    Even sophomores in Religious Studies can easily explain to you that while it is true that what are known as “Fundamentalist’ sects of the various religions that can often be described as being based on ‘authority’…sometimes cultic religions….authority granted to some written text or living or dead person, authority that must not be challenged, the truest forms of all the major religions on the planet–truer meaning true to their original meanings, doctrines and intents, as best can be determined from our present position–are systems of wisdom gained through spiritual teaching and spiritual understanding. The vast majority having inherent in them the doctrine of personal discovery of great spiritual truths by and for the individual.

    I add this clarification because it does not add to the understanding of Climate Science nor support the efforts of Climate Science Skepticism to further the misunderstanding of religion.

  160. David Ross
    Gleick breached the following commandments:
    You shalt not steal Exodus 20:15
    You shall not give false testimony against your neighbor. Exodus 20:16

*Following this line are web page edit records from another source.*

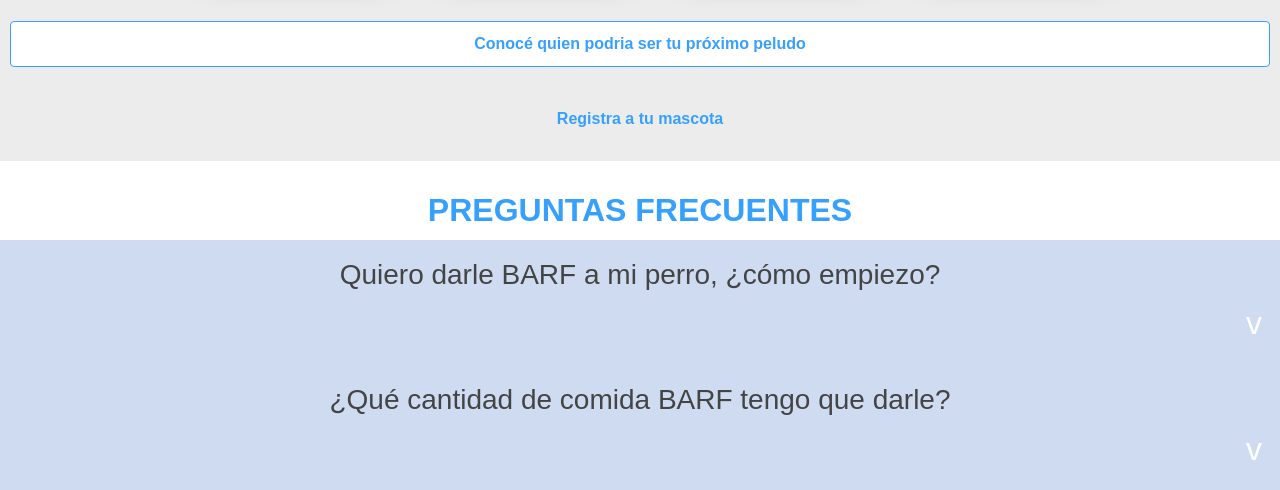
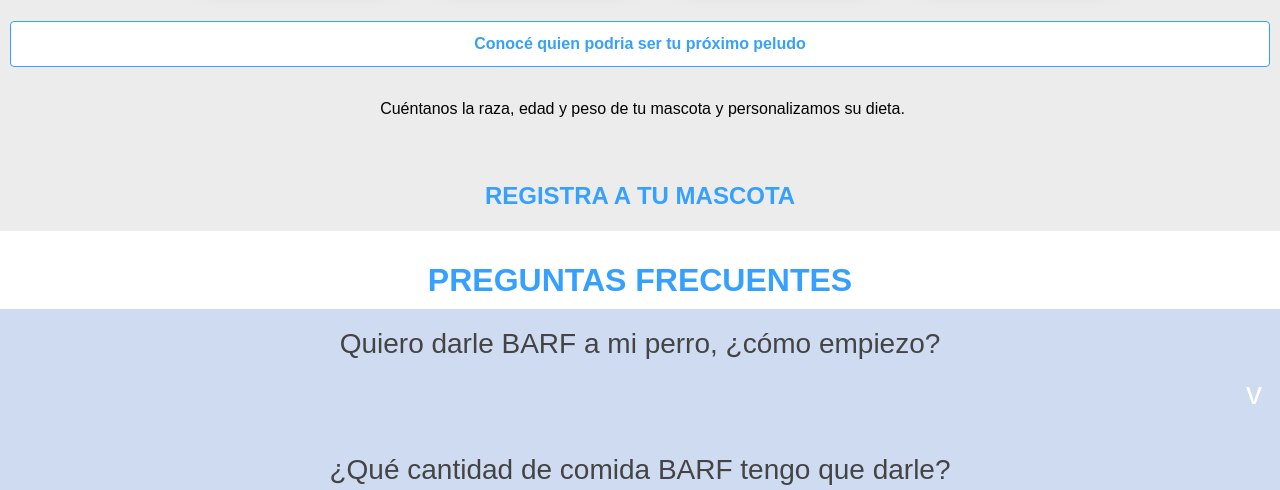
Before and after one commit to natimmansilla/AlphaFood, a Django app: page / in a window 1280 px wide. Shown: the part 3654-4144 px from the top of the page. Run offline with Django 4.2, Linux system fonts and the light colour scheme.

Commit message:
corregir CRUD

```diff
--- a/mascotas_app/views.py
+++ b/mascotas_app/views.py
@@ -24,6 +24,9 @@ def registrar(request):
 def editar(request, id):
     mascota=Mascota.objects.get(id=id)
     formulario=MascotaForm(request.POST or None, request.FILES or None, instance=mascota)
+    if formulario.is_valid() and request.POST:
+        formulario.save()
+        return redirect ('mascotas_app:mascotas')
     return render(request, 'mascotas/editar.html', {'formulario': formulario})
 
 def eliminar(request, id):
--- a/templates/index.html
+++ b/templates/index.html
@@ -160,8 +160,9 @@
             </div>
 
             <div class="contenedor2">
-                <a href="{% url 'mascotas_app:inicio' %}" id="enlaceRegistro">Registra a tu mascota</a>
-
+                <p>Cuéntanos la raza, edad y peso de tu mascota y personalizamos su dieta.</p>
+                <h4 class="h2_titles"> <a href="{% url 'mascotas_app:inicio' %}" id="enlaceRegistro">REGISTRA A TU MASCOTA</a>
+                </h4>
             </div>
 
 
```
Also changed, not shown: db.sqlite3.
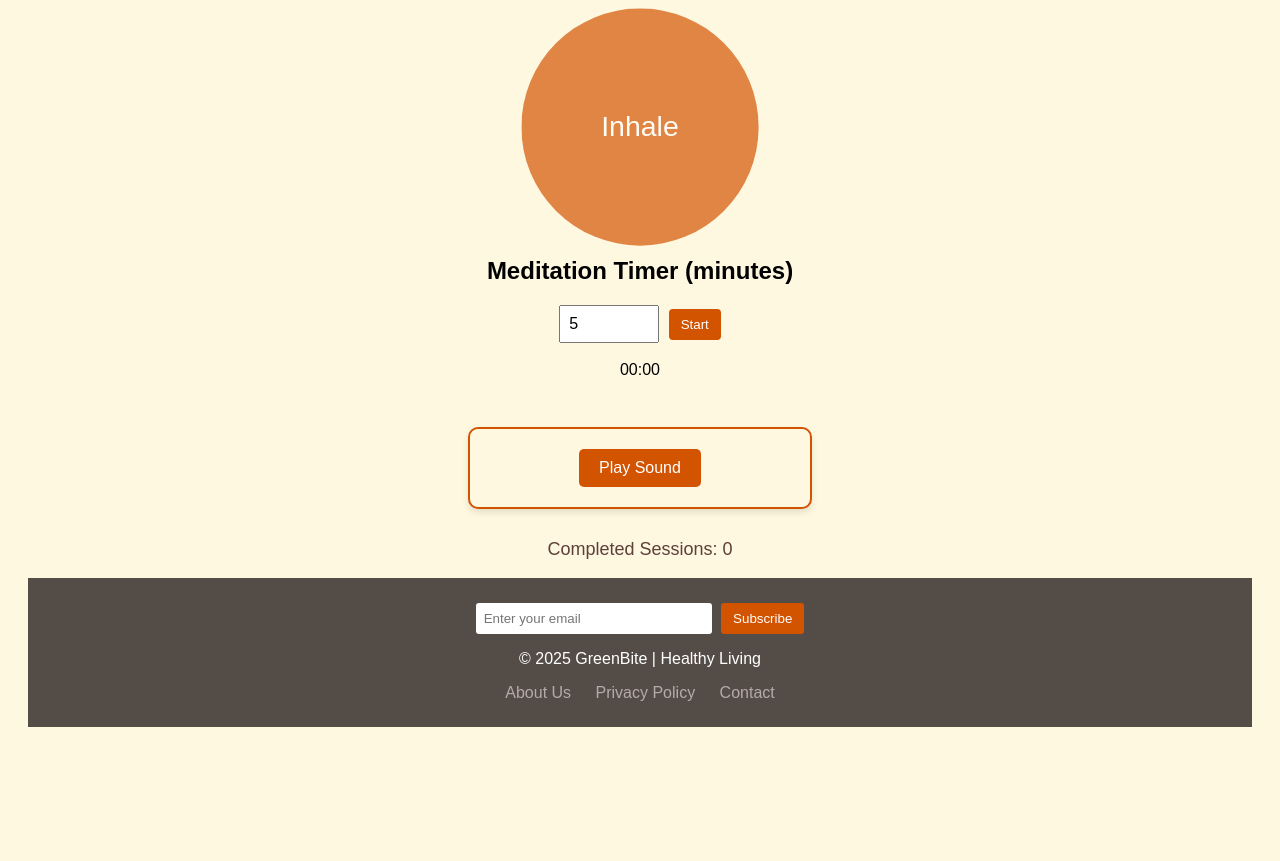
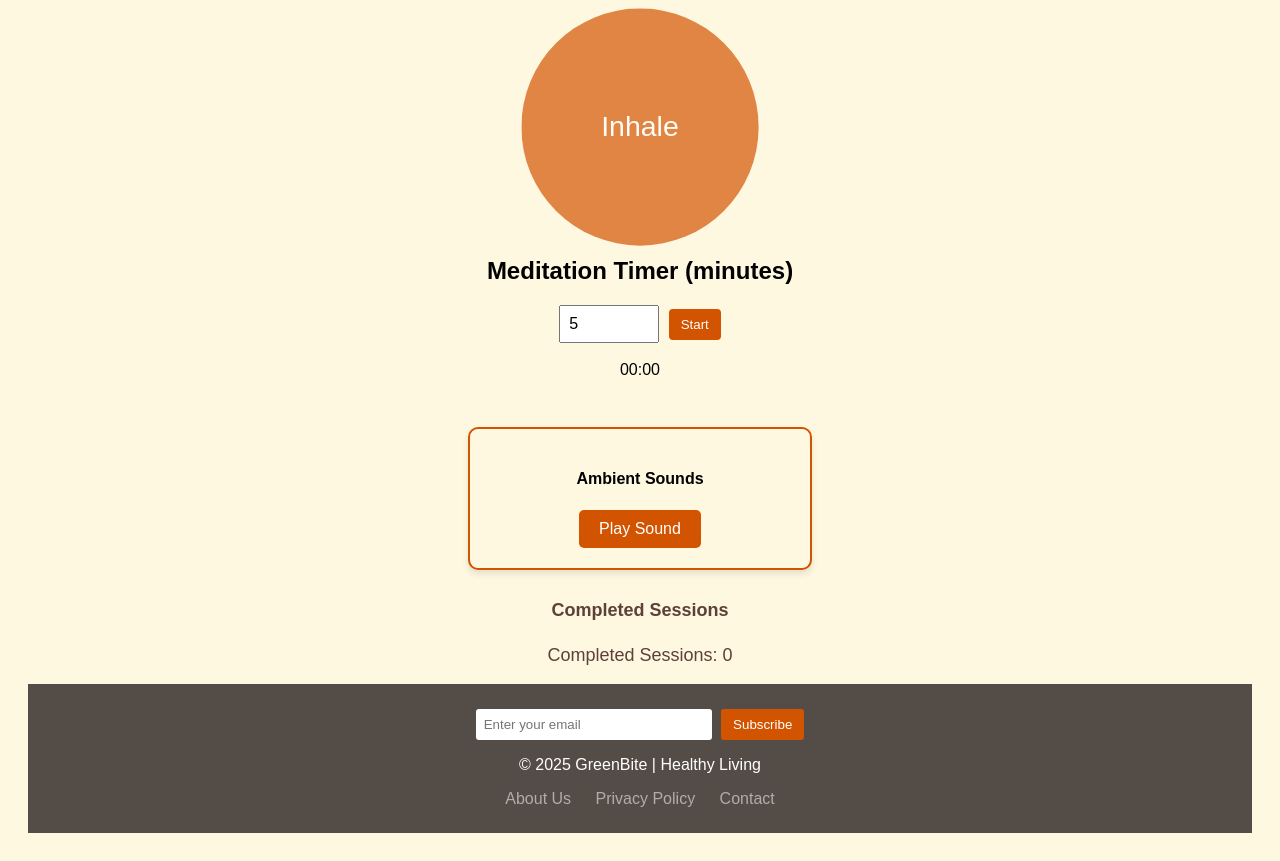
Before and after one commit to meenadanuu/greenbite-wellness-site, a plain HTML site: page mindfulness.html in a window 1280 px wide. Shown: the part 237-1098 px from the top of the page. Before the commit the page ends 992 px from the top, so only its background shows below. Drawn offline with Linux system fonts and the light colour scheme.

Commit message:
update the file

```diff
--- a/mindfulness.html
+++ b/mindfulness.html
@@ -45,6 +45,7 @@
 
   <!-- ambient sound player -->
   <section class="ambient-sound-section reveal">
+    <h4>Ambient Sounds</h4>
     <button id="soundToggle">Play Sound</button>
     <audio id="ambientAudio" loop>
       <source src="audio/ambient.mp3" type="audio/mpeg">
@@ -55,6 +56,7 @@
 
   <!-- completed sessions -->
   <section class="completed-sessions reveal">
+    <h4>Completed Sessions</h4>
     <p>Completed Sessions: <span id="completedCount">0</span></p>
   </section>
 </section>
```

    The issues you raise deal foundationally with our unalienable rights to religion, conscience and speech with which we were endowed by our Creator.
    See:
    In Defense of Religious Freedom, A Statement by Evangelicals and Catholics Together. First Things

    The Cornwall Alliance on An Evangelical Declaration on Global Warming

    On comparing carbon credits and indulgences see:
    Carbon credits: indulgence or commutation fee? Thomas Lifson The American Thinker, February 28, 2007
    with numerous more per Google carbon credits indulgences

    PS Re: “When even the dumbest of village idiots, in the dumbest village, of the dumbest province, saw through this scam, there was a rebellion.”
    You appear to be rewriting history after your preconceptions. The Reformation began with the brightest Dr. Martin Luther posting:
    Disputation on the Power and Efficacy of Indulgences Commonly Known as The 95 Theses calling for a formal scholarly debate over the corruption in the catholic church (indulgences etc.) compared to the standard established in the Bible.

    On expectations of Christ’s coming at 1000 AD, that only shows that they had not read or understood what Jesus declared: “No one knows about that day or hour, not even the angels in heaven, nor the Son, but only the Father.” Matthew 24:36

    Re: “I am not religious and don’t want to see creationism taught in schools, other than perhaps a single paragraph mentioning that such views exist.”
    In other words, you wish to have schools impose your religious views on all students who do not believe as you do. i.e, that there is no Creator, or that he could not have created outside of evolution.

  161. Anthony Watts says:

    OK, I’m closing this thread as it has dengenerated into religious zealotry flaming. michaelozanne’s recent off color comments that I had to snip are a perfect example. We all have better things to do. – Anthony

Comments are closed.